Culinary questions find delicious answers (and tasty recipes) with Flash in the Pan.
Thursday, July 24, 2008
Q: Dear Flash,
My boyfriend is a local-foods freak. When we go out to eat, he insists on interrogating the wait staff with questions about where the food comes from. For every menu item he considers, the server has to run to the kitchen for answers. How can I get him to calm down, accept what’s written on the menu, and make his decisions accordingly? –Frustrated Omnivore
A: I’m not sure you need to calm down your boyfriend. But perhaps you need to calm down. Although it’s possible he is a spoiled brat, there might be more than self-interest involved here. Sure, he wants to eat good food. But maybe he also wants his food dollars to go to local farmers. Maybe he thinks that by asking questions he’s encouraging the restaurant to think about such things, thus nudging the chef in a more sustainable direction with the message that yet another customer wants local food.
Those who’ve worked in food service probably remember the mantra, “The customer is always right.” When a customer simply wants a better idea of what’s for sale, i.e., what will be going into his or her body, the customer has every right to ask.
And remember: If the server has a memory, the next time this question is asked, there will be no inconvenience involved. The server will simply remember the answer and provide it. And in a perfect world, that server would be rewarded with a generous tip.
Q: Dear Ari,
I’ve fallen hard for morel mushrooms this summer, and last night I made my first morel cream sauce: a reduction of shallots and morels in white wine, chicken stock and cream, served over chicken. Wow! The cream seemed to bring out the distinctive, delicate flavor of the morels. My girlfriend swooned.
Now I’m scheming to satisfy my honey’s hunger for morel sauce all year long, even after the fresh ones disappear from the market. I need a way to preserve my morels plain, and use them up as the year wears on. What’s the best method?
They’re a pain to clean, too. Can you suggest a preferred technique? –Flirting With Fungus
A: I’ve been picking literal bucketloads of morels this year on the parched landscapes of last summer’s forest fires.
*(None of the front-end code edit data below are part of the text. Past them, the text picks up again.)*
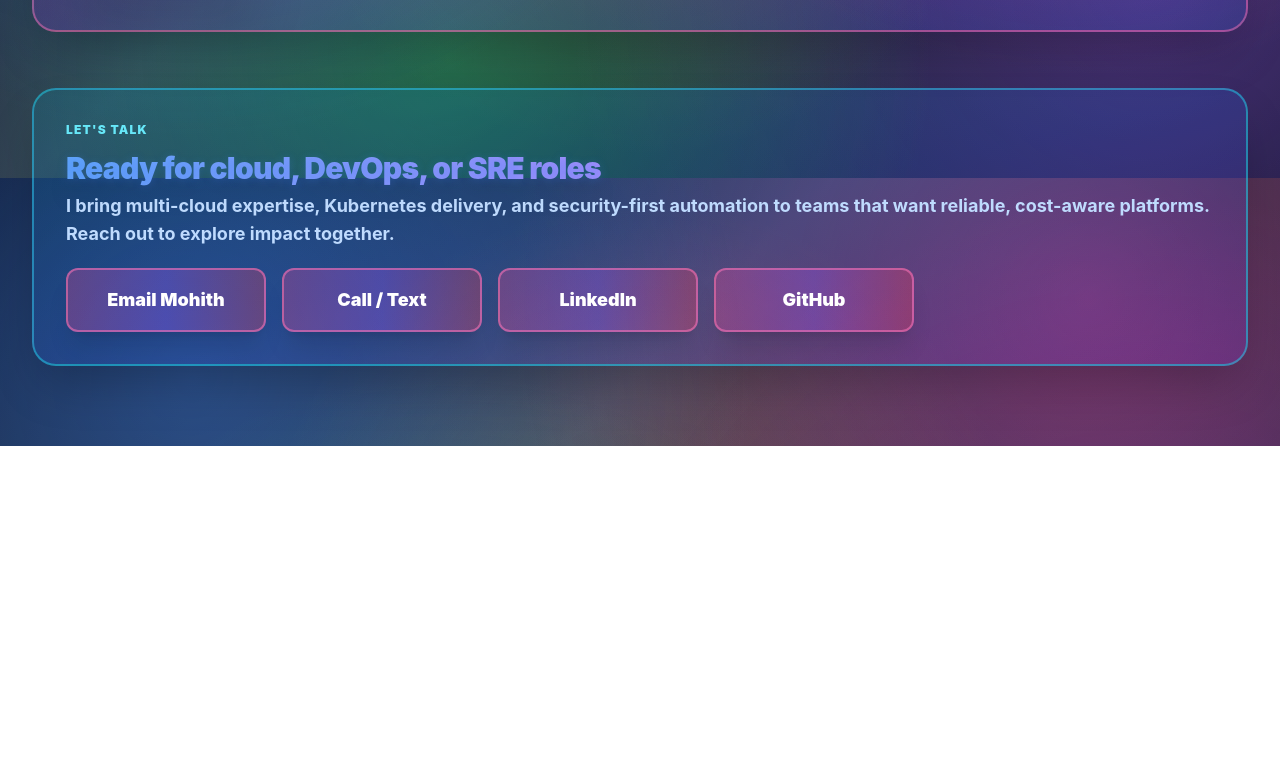
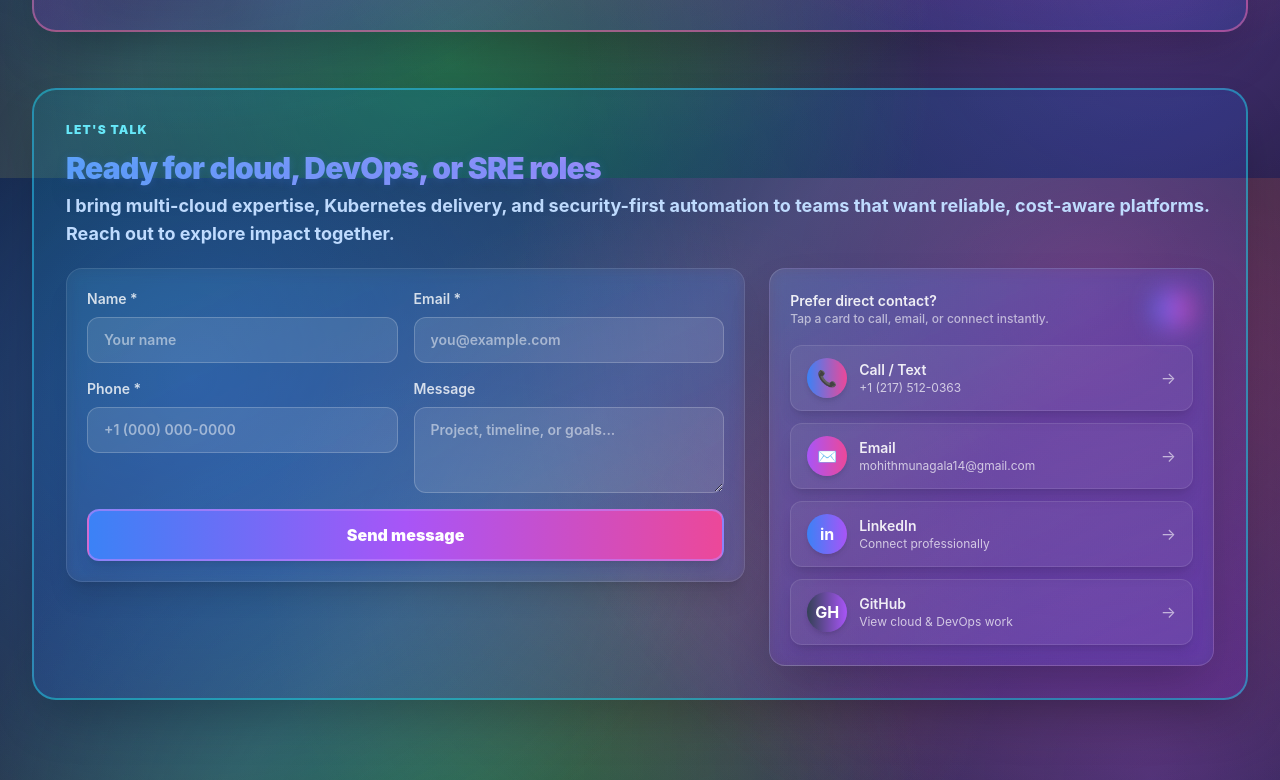
Before and after one commit to reddy771616/Mohith-Munagala-Portfolio, a React (Vite) app: page / in a window 1280 px wide. Shown: the part 7822-8602 px from the top of the page. Before the commit the page ends 8268 px from the top, so only its background shows below. Built offline with nearby package versions, Linux system fonts and the light colour scheme.

Commit message:
Tidy contact section and document Formspree endpoint

```diff
--- a/src/components/Contact.jsx
+++ b/src/components/Contact.jsx
@@ -1,4 +1,44 @@
+import { useState } from "react"
+
 const Contact = () => {
+  const [formData, setFormData] = useState({ name: '', email: '', phone: '', message: '' })
+  const [status, setStatus] = useState({ state: 'idle', note: '' })
+
+  const handleChange = (e) => {
+    const { name, value } = e.target
+    setFormData((prev) => ({ ...prev, [name]: value }))
+  }
+
+  const handleSubmit = async (e) => {
+    e.preventDefault()
+    if (!formData.name || !formData.email || !formData.phone) {
+      setStatus({ state: 'error', note: 'Please fill name, email, and phone.' })
+      return
+    }
+
+    const endpoint = import.meta.env.VITE_FORMSPREE_ENDPOINT
+    const endpointMissing = !endpoint || endpoint.includes('yourid')
+    if (endpointMissing) {
+      setStatus({ state: 'error', note: 'Form endpoint missing. Set VITE_FORMSPREE_ENDPOINT in your .env.' })
+      return
+    }
+
+    setStatus({ state: 'submitting', note: 'Sending...' })
+    try {
+      const res = await fetch(endpoint, {
+        method: 'POST',
+        headers: { 'Content-Type': 'application/json' },
+        body: JSON.stringify(formData),
+      })
+
+      if (!res.ok) throw new Error('Network response was not ok')
+      setStatus({ state: 'success', note: 'Message sent! I will get back to you shortly.' })
+      setFormData({ name: '', email: '', phone: '', message: '' })
+    } catch (error) {
+      setStatus({ state: 'error', note: 'Failed to send. Please try again.' })
+    }
+  }
+
   return (
     <section id="contact" className="flex flex-col gap-5 bg-gradient-to-br from-cyan-600/20 via-blue-600/20 to-purple-600/20 border-2 border-cyan-400/50 rounded-3xl p-6 sm:p-8 shadow-2xl animate-fade-in-up">
       <div className="flex flex-col gap-1.5">
@@ -9,19 +49,129 @@ const Contact = () => {
           cost-aware platforms. Reach out to explore impact together.
         </p>
       </div>
-      <div className="flex flex-wrap gap-4">
-        <a className="inline-flex items-center justify-center px-8 py-4 rounded-xl font-black no-underline transition-all bg-gradient-to-r from-pink-500/30 via-purple-500/30 to-rose-500/30 text-white border-2 border-pink-400/60 shadow-xl min-w-[200px] hover:bg-gradient-to-r hover:from-blue-500 hover:via-purple-500 hover:to-pink-500 hover:text-white hover:border-purple-400/80 hover:-translate-y-2 hover:shadow-purple-500/50 hover:scale-110 transform duration-300 text-lg animate-fade-in-up" href="https://mail.google.com/mail/?view=cm&fs=1&to=mohithmunagala14@gmail.com" target="_blank" rel="noopener noreferrer">
-          Email Mohith
-        </a>
-        <a className="inline-flex items-center justify-center px-8 py-4 rounded-xl font-black no-underline transition-all bg-gradient-to-r from-pink-500/30 via-purple-500/30 to-rose-500/30 text-white border-2 border-pink-400/60 shadow-xl min-w-[200px] hover:bg-gradient-to-r hover:from-blue-500 hover:via-purple-500 hover:to-pink-500 hover:text-white hover:border-purple-400/80 hover:-translate-y-2 hover:shadow-purple-500/50 hover:scale-110 transform duration-300 text-lg animate-fade-in-up" style={{ animationDelay: '0.1s' }} href="tel:+12175120363">
-          Call / Text
-        </a>
-        <a className="inline-flex items-center justify-center px-8 py-4 rounded-xl font-black no-underline transition-all bg-gradient-to-r from-pink-500/30 via-purple-500/30 to-rose-500/30 text-white border-2 border-pink-400/60 shadow-xl min-w-[200px] hover:bg-gradient-to-r hover:from-blue-500 hover:via-purple-500 hover:to-pink-500 hover:text-white hover:border-purple-400/80 hover:-translate-y-2 hover:shadow-purple-500/50 hover:scale-110 transform duration-300 text-lg animate-fade-in-up" style={{ animationDelay: '0.2s' }} href="https://www.linkedin.com/in/mohith-munagala-48179b1b1/" target="_blank" rel="noopener noreferrer">
-          LinkedIn
-        </a>
-        <a className="inline-flex items-center justify-center px-8 py-4 rounded-xl font-black no-underline transition-all bg-gradient-to-r from-pink-500/30 via-purple-500/30 to-rose-500/30 text-white border-2 border-pink-400/60 shadow-xl min-w-[200px] hover:bg-gradient-to-r hover:from-blue-500 hover:via-purple-500 hover:to-pink-500 hover:text-white hover:border-purple-400/80 hover:-translate-y-2 hover:shadow-purple-500/50 hover:scale-110 transform duration-300 text-lg animate-fade-in-up" style={{ animationDelay: '0.3s' }} href="https://github.com/reddy771616" target="_blank" rel="noopener noreferrer">
-          GitHub
-        </a>
+
+      <div className="grid grid-cols-1 lg:grid-cols-5 gap-6 items-start">
+        <form onSubmit={handleSubmit} className="lg:col-span-3 flex flex-col gap-4 bg-white/5 border border-white/10 rounded-2xl p-5 shadow-xl backdrop-blur">
+          <div className="grid grid-cols-1 md:grid-cols-2 gap-4">
+            <label className="flex flex-col gap-2 text-sm font-semibold text-white/80">
+              Name *
+              <input
+                name="name"
+                value={formData.name}
+                onChange={handleChange}
+                required
+                className="w-full rounded-xl px-4 py-3 bg-white/10 border border-white/20 text-white placeholder-white/50 focus:outline-none focus:ring-2 focus:ring-pink-400 focus:border-transparent"
+                placeholder="Your name"
+              />
+            </label>
+            <label className="flex flex-col gap-2 text-sm font-semibold text-white/80">
+              Email *
+              <input
+                type="email"
+                name="email"
+                value={formData.email}
+                onChange={handleChange}
+                required
+                className="w-full rounded-xl px-4 py-3 bg-white/10 border border-white/20 text-white placeholder-white/50 focus:outline-none focus:ring-2 focus:ring-pink-400 focus:border-transparent"
+                placeholder="you@example.com"
+              />
+            </label>
+          </div>
+          <div className="grid grid-cols-1 md:grid-cols-2 gap-4">
+            <label className="flex flex-col gap-2 text-sm font-semibold text-white/80">
+              Phone *
+              <input
+                name="phone"
+                value={formData.phone}
+                onChange={handleChange}
+                required
+                className="w-full rounded-xl px-4 py-3 bg-white/10 border border-white/20 text-white placeholder-white/50 focus:outline-none focus:ring-2 focus:ring-pink-400 focus:border-transparent"
+                placeholder="+1 (000) 000-0000"
+              />
+            </label>
+            <label className="flex flex-col gap-2 text-sm font-semibold text-white/80">
+              Message
+              <textarea
+                name="message"
+                value={formData.message}
+                onChange={handleChange}
+                rows="3"
+                className="w-full rounded-xl px-4 py-3 bg-white/10 border border-white/20 text-white placeholder-white/50 focus:outline-none focus:ring-2 focus:ring-pink-400 focus:border-transparent"
+                placeholder="Project, timeline, or goals..."
+              />
+            </label>
+          </div>
+
+          <button
+            type="submit"
+            disabled={status.state === 'submitting'}
+            className="inline-flex items-center justify-center px-6 py-3 rounded-xl font-black bg-gradient-to-r from-blue-500 via-purple-500 to-pink-500 text-white border-2 border-purple-400/60 shadow-lg hover:shadow-purple-500/50 hover:-translate-y-1 hover:scale-105 transition-all duration-300 disabled:opacity-70 disabled:cursor-not-allowed"
+          >
+            {status.state === 'submitting' ? 'Sending...' : 'Send message'}
+          </button>
+
+          {status.note && (
+            <p className={`text-sm font-semibold ${status.state === 'success' ? 'text-emerald-300' : 'text-pink-200'}`}>
+              {status.note}
+            </p>
+          )}
+        </form>
+
+        <div className="lg:col-span-2 flex flex-col gap-4 bg-gradient-to-br from-white/10 via-purple-500/10 to-blue-500/10 border border-white/15 rounded-2xl p-5 shadow-2xl backdrop-blur">
+          <div className="flex items-center justify-between">
+            <div>
+              <div className="text-white/90 text-sm font-semibold">Prefer direct contact?</div>
+              <div className="text-white/60 text-xs font-medium">Tap a card to call, email, or connect instantly.</div>
+            </div>
+            <div className="h-10 w-10 rounded-full bg-gradient-to-r from-blue-500 via-purple-500 to-pink-500 opacity-80 blur-md"></div>
+          </div>
+
+          <div className="flex flex-col gap-3">
+            <a className="group flex items-center justify-between gap-3 px-4 py-3 rounded-xl bg-white/5 border border-white/10 text-white/90 hover:text-white hover:border-purple-300/60 hover:bg-gradient-to-r hover:from-blue-500/20 hover:via-purple-500/20 hover:to-pink-500/20 transition-all duration-300 shadow-lg hover:shadow-purple-500/30" href="tel:+12175120363">
+              <span className="flex items-center gap-3">
+                <span className="flex h-10 w-10 items-center justify-center rounded-full bg-gradient-to-r from-blue-500 to-pink-500 text-white font-bold shadow-md">📞</span>
+                <span className="flex flex-col">
+                  <span className="text-sm font-semibold">Call / Text</span>
+                  <span className="text-xs text-white/70 group-hover:text-white/90">+1 (217) 512-0363</span>
+                </span>
+              </span>
+              <span className="text-white/60 group-hover:text-white">→</span>
+            </a>
+
+            <a className="group flex items-center justify-between gap-3 px-4 py-3 rounded-xl bg-white/5 border border-white/10 text-white/90 hover:text-white hover:border-purple-300/60 hover:bg-gradient-to-r hover:from-blue-500/20 hover:via-purple-500/20 hover:to-pink-500/20 transition-all duration-300 shadow-lg hover:shadow-purple-500/30" href="mailto:mohithmunagala14@gmail.com">
+              <span className="flex items-center gap-3">
+                <span className="flex h-10 w-10 items-center justify-center rounded-full bg-gradient-to-r from-purple-500 to-pink-500 text-white font-bold shadow-md">✉️</span>
+                <span className="flex flex-col">
+                  <span className="text-sm font-semibold">Email</span>
+                  <span className="text-xs text-white/70 group-hover:text-white/90">mohithmunagala14@gmail.com</span>
+                </span>
+              </span>
+              <span className="text-white/60 group-hover:text-white">→</span>
+            </a>
+
+            <a className="group flex items-center justify-between gap-3 px-4 py-3 rounded-xl bg-white/5 border border-white/10 text-white/90 hover:text-white hover:border-purple-300/60 hover:bg-gradient-to-r hover:from-blue-500/20 hover:via-purple-500/20 hover:to-pink-500/20 transition-all duration-300 shadow-lg hover:shadow-purple-500/30" href="https://www.linkedin.com/in/mohith-munagala-48179b1b1/" target="_blank" rel="noopener noreferrer">
+              <span className="flex items-center gap-3">
+                <span className="flex h-10 w-10 items-center justify-center rounded-full bg-gradient-to-r from-blue-500 to-purple-500 text-white font-bold shadow-md">in</span>
+                <span className="flex flex-col">
+                  <span className="text-sm font-semibold">LinkedIn</span>
+                  <span className="text-xs text-white/70 group-hover:text-white/90">Connect professionally</span>
+                </span>
+              </span>
+              <span className="text-white/60 group-hover:text-white">→</span>
+            </a>
+
+            <a className="group flex items-center justify-between gap-3 px-4 py-3 rounded-xl bg-white/5 border border-white/10 text-white/90 hover:text-white hover:border-purple-300/60 hover:bg-gradient-to-r hover:from-blue-500/20 hover:via-purple-500/20 hover:to-pink-500/20 transition-all duration-300 shadow-lg hover:shadow-purple-500/30" href="https://github.com/reddy771616" target="_blank" rel="noopener noreferrer">
+              <span className="flex items-center gap-3">
+                <span className="flex h-10 w-10 items-center justify-center rounded-full bg-gradient-to-r from-slate-700 to-purple-500 text-white font-bold shadow-md">GH</span>
+                <span className="flex flex-col">
+                  <span className="text-sm font-semibold">GitHub</span>
+                  <span className="text-xs text-white/70 group-hover:text-white/90">View cloud & DevOps work</span>
+                </span>
+              </span>
+              <span className="text-white/60 group-hover:text-white">→</span>
+            </a>
+          </div>
+        </div>
       </div>
     </section>
   )
```
Also changed, not shown: 2 other files (tests, documents, lock files or other folders).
It’s been quite a circus, complete with legal and illegal picking camps, turf wars, law enforcement, hidden stashes retrieved after dark, and lots of wild morel-inspired sex everywhere.
OK, maybe not the sex part.
Those of us who are picking recreationally are bound by an archaic Forest Service requirement to cut our mushrooms in half, which I never do. It’s an insult to be mandated by law to mutilate these gorgeous fungi that you’ve worked your ass off to pick.
If they ever bust me for not cutting my morels, I’ll see them in court.
Getting to your questions, in reverse-order: Clean your fresh morels as gently as possible. Just brush them off. And don’t worry about getting every foreign speck and particle. Parched forest duff is part of the flavor.
As for your preservation question, I think making your sauce now with fresh morels and then freezing is a good option. You’ve found a recipe you like, and you want to enjoy it year-round. Just make sure there’s enough liquid in the sauce that no morel chunks are sticking out of it.
For long-term, general-use morel storage, dehydration is the way to go. Dried morels take up no freezer space, and all your options remain on the table in terms of how you cook them. The tricky part of dealing with dried mushrooms is re-hydrating them, which is best done slowly.
Bring a cup of water to a simmer with a cube of stock, and slowly pour the stock over your dried morels, tossing them as you pour. There should be just a little liquid at the bottom of the pan; the morels shouldn’t be swimming. Leave them covered a few hours, checking once in a while to make sure they aren’t thirsty, and adding more stock if necessary. They should come back to life perfectly.
And speaking of morels and cream, yes, it’s an epic combination. Here’s what I do:
Start with lots of butter in the pan. Add morels (whole or cut, depending on their size and how many you have) along with a roughly equal part of finely chopped shallots (or onions), and a shot of sherry. Cook on medium heat. When the pan starts to dry out, add more sherry. Season with salt, pepper and nutmeg. While it’s cooking, add lots of good crème, like half-n-half, heavy cream, milk, brie, sour cream, St. Andres Triple Crème, whatever. While it’s cooking, taste the liquid frequently. Don’t be afraid to add more sherry, more butter, more crème. Don’t overdue the nutmeg– add a little at a time until you can just taste it.
This sauce goes with pretty much anything– from pasta to bread to most meats.